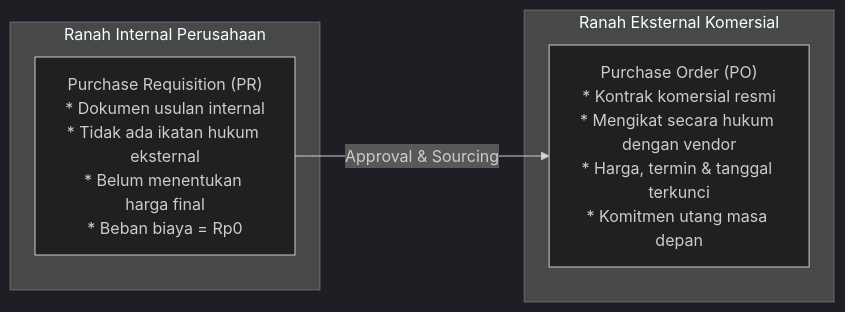
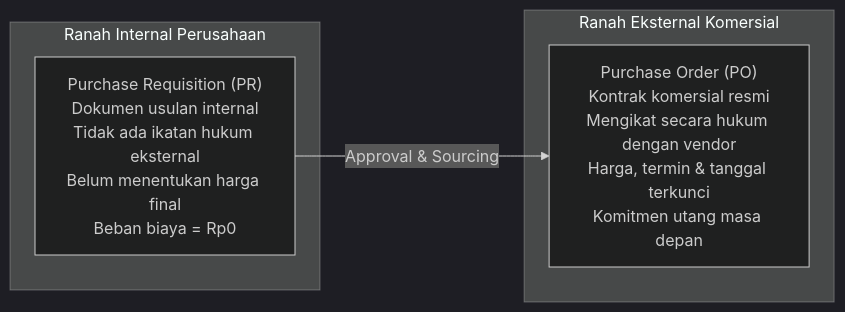
One commit to alimurrofid/erp-notes changed the first of 2 diagrams in content/04-purchasing/purchase-requisition.md. Above: the diagram before and after it, drawn with Mermaid (dark theme). The commit also changed 59 other files, not shown here.

Commit message:
fix(content):enter character mermaid

````diff
--- a/content/04-purchasing/purchase-requisition.md
+++ b/content/04-purchasing/purchase-requisition.md
@@ -29,12 +29,12 @@
 ```mermaid
 flowchart LR
     subgraph InternalEntity["Ranah Internal Perusahaan"]
-        PR["Purchase Requisition (PR)\n* Dokumen usulan internal\n* Tidak ada ikatan hukum eksternal\n* Belum menentukan harga final\n* Beban biaya = Rp0"]
+        PR["Purchase Requisition (PR)<br/>Dokumen usulan internal<br/>Tidak ada ikatan hukum eksternal<br/>Belum menentukan harga final<br/>Beban biaya = Rp0"]
     end
 
     subgraph ExternalEntity["Ranah Eksternal Komersial"]
-        PO["Purchase Order (PO)\n* Kontrak komersial resmi\n* Mengikat secara hukum dengan vendor\n* Harga, termin & tanggal terkunci\n* Komitmen utang masa depan"]
+        PO["Purchase Order (PO)<br/>Kontrak komersial resmi<br/>Mengikat secara hukum dengan vendor<br/>Harga, termin & tanggal terkunci<br/>Komitmen utang masa depan"]
     end
 
     PR -->|Approval & Sourcing| PO
 ```
````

··········

> _WORK ORDER_
Working from the listing above, pick out every line that has "content" and copy it.

> _FINISHED EXERCISE_
One commit to alimurrofid/erp-notes changed the first of 2 diagrams in content/04-purchasing/purchase-requisition.md. Above: the diagram before and after it, drawn with Mermaid (dark theme). The commit also changed 59 other files, not shown here.
fix(content):enter character mermaid
--- a/content/04-purchasing/purchase-requisition.md
+++ b/content/04-purchasing/purchase-requisition.md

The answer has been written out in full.